Three summers ago, in August of 2010, we reported on a groundbreaking new plan in Ecuador to protect a key part of the Amazon rainforest from oil drilling.
The plan was bold but essentially simple: pay us not to drill for oil.
As Ecuador's UN ambassador Francisco Carreon explained it at the time. He said the idea is that countries, enterprises, NGO's and people, citizens of the world, as we call them, can put their money in a trust fund to pay to protect part of Ecuador's Yasuni National Park.
Ecuador figured the oil beneath the tract of Amazon forest was worth about $7.5 billion, so it asked donors from around the world to pitch in half that amount to pay Ecuador not to pump it out.
The area is said to be one of the most biologically rich landscapes on the planet and is also home to several groups of indigenous people. Meanwhile, it were pumped out, the oil there would produce more than 400 million tons of greenhouse gas pollution.
So, supporters argued, the trust fund plan would help protect the land, the people and the climate.
"The idea is keep the oil underground," said former Quito mayor Roque Sevilla, who was appointed to sign up donors. "Receive the compensation by the developed world. Put all that money back in a trust fund. Invest the totality of that fund in environmental friendly energy systems, hydro, solar, wind."
But now, three years later, Ecuador has pulled the plug on the plan.
President Rafael Correa made the announcement in a speech that drew a loud crown of protesters outside the presidential palace.
The president said he made the decision "with deep sadness but also with absolute responsibility to our people and history."
He also said it one of the hardest decisions of his time in office.
At the time the plan was hailed by many as an innovative way to put an economic value on intact ecosystems and avoided pollution.
Others denounced it as akin to ecological blackmail.
The president said yesterday that Ecuador hadn't sought charity but instead was asking the world to take "co-responsibility in the face of climate change."
But global donors failed to step up. Actual contributions so far were just a tiny fraction of Ecuador's goal, and Correa said the country couldn't wait any longer to generate badly-needed income from the region.
All of which leaves a rhetorical question asked three years ago by Biologist Kelly Swing still hanging in the air:

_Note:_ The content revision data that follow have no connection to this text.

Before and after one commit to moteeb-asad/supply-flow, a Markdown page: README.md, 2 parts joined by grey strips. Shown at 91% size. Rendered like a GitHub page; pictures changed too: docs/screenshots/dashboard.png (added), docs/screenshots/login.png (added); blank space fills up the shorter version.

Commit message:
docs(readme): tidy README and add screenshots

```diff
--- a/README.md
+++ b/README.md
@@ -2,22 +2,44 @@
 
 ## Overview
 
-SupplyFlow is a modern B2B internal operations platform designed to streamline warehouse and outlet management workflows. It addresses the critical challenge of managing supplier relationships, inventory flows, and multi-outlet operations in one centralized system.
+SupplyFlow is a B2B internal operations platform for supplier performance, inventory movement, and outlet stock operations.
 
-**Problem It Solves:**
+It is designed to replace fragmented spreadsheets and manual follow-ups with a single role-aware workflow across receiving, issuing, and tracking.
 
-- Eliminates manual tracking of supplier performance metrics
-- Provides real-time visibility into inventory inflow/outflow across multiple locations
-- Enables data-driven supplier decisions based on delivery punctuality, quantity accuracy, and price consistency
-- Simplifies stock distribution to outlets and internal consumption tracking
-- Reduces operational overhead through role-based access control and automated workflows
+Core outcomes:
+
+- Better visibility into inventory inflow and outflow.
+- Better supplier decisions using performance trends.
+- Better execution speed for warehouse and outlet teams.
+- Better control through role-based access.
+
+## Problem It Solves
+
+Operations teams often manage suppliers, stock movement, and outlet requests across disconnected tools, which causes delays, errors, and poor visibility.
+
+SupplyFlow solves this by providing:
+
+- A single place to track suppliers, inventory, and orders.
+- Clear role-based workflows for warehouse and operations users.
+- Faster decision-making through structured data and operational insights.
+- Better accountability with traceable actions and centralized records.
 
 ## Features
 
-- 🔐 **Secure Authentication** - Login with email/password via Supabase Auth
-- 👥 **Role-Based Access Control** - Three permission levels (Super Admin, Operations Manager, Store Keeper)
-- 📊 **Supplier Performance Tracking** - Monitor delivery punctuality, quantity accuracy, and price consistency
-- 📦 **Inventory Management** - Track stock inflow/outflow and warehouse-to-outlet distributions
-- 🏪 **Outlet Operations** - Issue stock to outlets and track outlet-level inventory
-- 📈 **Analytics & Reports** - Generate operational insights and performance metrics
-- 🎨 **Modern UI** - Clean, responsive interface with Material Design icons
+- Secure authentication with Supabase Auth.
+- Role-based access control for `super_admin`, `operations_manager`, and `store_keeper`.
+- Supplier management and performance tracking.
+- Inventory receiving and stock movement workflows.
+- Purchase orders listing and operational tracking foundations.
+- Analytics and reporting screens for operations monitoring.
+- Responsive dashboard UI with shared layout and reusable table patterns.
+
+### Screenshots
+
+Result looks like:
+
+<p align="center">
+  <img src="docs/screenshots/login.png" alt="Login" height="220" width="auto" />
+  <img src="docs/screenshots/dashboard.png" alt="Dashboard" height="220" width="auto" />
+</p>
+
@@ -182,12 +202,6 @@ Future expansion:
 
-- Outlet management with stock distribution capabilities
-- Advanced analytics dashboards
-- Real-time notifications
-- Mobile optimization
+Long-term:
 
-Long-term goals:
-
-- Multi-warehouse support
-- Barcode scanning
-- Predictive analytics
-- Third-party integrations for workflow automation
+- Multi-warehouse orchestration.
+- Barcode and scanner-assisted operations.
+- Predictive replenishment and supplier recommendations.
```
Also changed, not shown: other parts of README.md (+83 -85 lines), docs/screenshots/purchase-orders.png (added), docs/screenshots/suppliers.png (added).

"If we can't justify saving a place that has more species per square kilometer than any other place on the planet," Swing asked, "what are we going to decide to keep?"